**Your task**:
Set down the full data below exactly as given, please.

**Data section**:
----

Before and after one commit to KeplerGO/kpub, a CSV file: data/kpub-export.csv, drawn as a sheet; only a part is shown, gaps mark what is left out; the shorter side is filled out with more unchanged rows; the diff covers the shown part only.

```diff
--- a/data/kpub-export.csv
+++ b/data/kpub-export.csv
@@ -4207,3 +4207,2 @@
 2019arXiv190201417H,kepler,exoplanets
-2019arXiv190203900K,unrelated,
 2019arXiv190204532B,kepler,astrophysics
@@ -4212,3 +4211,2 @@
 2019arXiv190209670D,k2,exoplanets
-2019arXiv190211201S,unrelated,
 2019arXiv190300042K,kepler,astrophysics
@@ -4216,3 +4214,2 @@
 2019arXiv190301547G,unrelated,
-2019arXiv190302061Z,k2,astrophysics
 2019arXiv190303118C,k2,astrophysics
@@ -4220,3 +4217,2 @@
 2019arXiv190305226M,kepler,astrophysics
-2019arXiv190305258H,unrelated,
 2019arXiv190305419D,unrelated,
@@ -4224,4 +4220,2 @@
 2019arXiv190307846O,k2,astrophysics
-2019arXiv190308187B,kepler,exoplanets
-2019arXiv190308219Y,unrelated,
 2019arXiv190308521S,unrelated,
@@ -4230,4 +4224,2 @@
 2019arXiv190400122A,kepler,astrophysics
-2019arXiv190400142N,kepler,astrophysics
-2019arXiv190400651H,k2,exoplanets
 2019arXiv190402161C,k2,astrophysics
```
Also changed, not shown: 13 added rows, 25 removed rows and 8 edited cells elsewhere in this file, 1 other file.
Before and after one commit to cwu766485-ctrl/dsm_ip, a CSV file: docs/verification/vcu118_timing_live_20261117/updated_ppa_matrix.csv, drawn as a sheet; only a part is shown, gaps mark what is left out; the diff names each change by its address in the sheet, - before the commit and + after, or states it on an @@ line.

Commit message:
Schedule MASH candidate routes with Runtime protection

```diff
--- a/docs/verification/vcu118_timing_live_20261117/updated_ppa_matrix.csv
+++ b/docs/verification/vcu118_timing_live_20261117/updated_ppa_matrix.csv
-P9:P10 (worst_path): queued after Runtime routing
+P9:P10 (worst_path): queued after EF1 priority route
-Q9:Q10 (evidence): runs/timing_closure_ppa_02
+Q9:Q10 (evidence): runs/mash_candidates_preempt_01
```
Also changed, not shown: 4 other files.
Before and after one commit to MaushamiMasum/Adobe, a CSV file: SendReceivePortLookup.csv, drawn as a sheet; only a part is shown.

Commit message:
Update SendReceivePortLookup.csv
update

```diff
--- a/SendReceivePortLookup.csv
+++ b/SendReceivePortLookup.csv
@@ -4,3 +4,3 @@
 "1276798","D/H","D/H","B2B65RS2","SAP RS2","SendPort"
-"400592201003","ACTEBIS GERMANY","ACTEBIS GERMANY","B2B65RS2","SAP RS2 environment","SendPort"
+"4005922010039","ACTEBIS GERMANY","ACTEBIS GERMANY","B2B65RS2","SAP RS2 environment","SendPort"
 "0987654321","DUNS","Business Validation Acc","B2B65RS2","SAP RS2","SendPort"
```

----

**Written reply**:
Before and after one commit to KeplerGO/kpub, a CSV file: data/kpub-export.csv, drawn as a sheet; only a part is shown, gaps mark what is left out; the shorter side is filled out with more unchanged rows; the diff covers the shown part only.

```diff
--- a/data/kpub-export.csv
+++ b/data/kpub-export.csv
@@ -4207,3 +4207,2 @@
 2019arXiv190201417H,kepler,exoplanets
-2019arXiv190203900K,unrelated,
 2019arXiv190204532B,kepler,astrophysics
@@ -4212,3 +4211,2 @@
 2019arXiv190209670D,k2,exoplanets
-2019arXiv190211201S,unrelated,
 2019arXiv190300042K,kepler,astrophysics
@@ -4216,3 +4214,2 @@
 2019arXiv190301547G,unrelated,
-2019arXiv190302061Z,k2,astrophysics
 2019arXiv190303118C,k2,astrophysics
@@ -4220,3 +4217,2 @@
 2019arXiv190305226M,kepler,astrophysics
-2019arXiv190305258H,unrelated,
 2019arXiv190305419D,unrelated,
@@ -4224,4 +4220,2 @@
 2019arXiv190307846O,k2,astrophysics
-2019arXiv190308187B,kepler,exoplanets
-2019arXiv190308219Y,unrelated,
 2019arXiv190308521S,unrelated,
@@ -4230,4 +4224,2 @@
 2019arXiv190400122A,kepler,astrophysics
-2019arXiv190400142N,kepler,astrophysics
-2019arXiv190400651H,k2,exoplanets
 2019arXiv190402161C,k2,astrophysics
```
Also changed, not shown: 13 added rows, 25 removed rows and 8 edited cells elsewhere in this file, 1 other file.
Before and after one commit to cwu766485-ctrl/dsm_ip, a CSV file: docs/verification/vcu118_timing_live_20261117/updated_ppa_matrix.csv, drawn as a sheet; only a part is shown, gaps mark what is left out; the diff names each change by its address in the sheet, - before the commit and + after, or states it on an @@ line.

Commit message:
Schedule MASH candidate routes with Runtime protection

```diff
--- a/docs/verification/vcu118_timing_live_20261117/updated_ppa_matrix.csv
+++ b/docs/verification/vcu118_timing_live_20261117/updated_ppa_matrix.csv
-P9:P10 (worst_path): queued after Runtime routing
+P9:P10 (worst_path): queued after EF1 priority route
-Q9:Q10 (evidence): runs/timing_closure_ppa_02
+Q9:Q10 (evidence): runs/mash_candidates_preempt_01
```
Also changed, not shown: 4 other files.
Before and after one commit to MaushamiMasum/Adobe, a CSV file: SendReceivePortLookup.csv, drawn as a sheet; only a part is shown.

Commit message:
Update SendReceivePortLookup.csv
update

```diff
--- a/SendReceivePortLookup.csv
+++ b/SendReceivePortLookup.csv
@@ -4,3 +4,3 @@
 "1276798","D/H","D/H","B2B65RS2","SAP RS2","SendPort"
-"400592201003","ACTEBIS GERMANY","ACTEBIS GERMANY","B2B65RS2","SAP RS2 environment","SendPort"
+"4005922010039","ACTEBIS GERMANY","ACTEBIS GERMANY","B2B65RS2","SAP RS2 environment","SendPort"
 "0987654321","DUNS","Business Validation Acc","B2B65RS2","SAP RS2","SendPort"
```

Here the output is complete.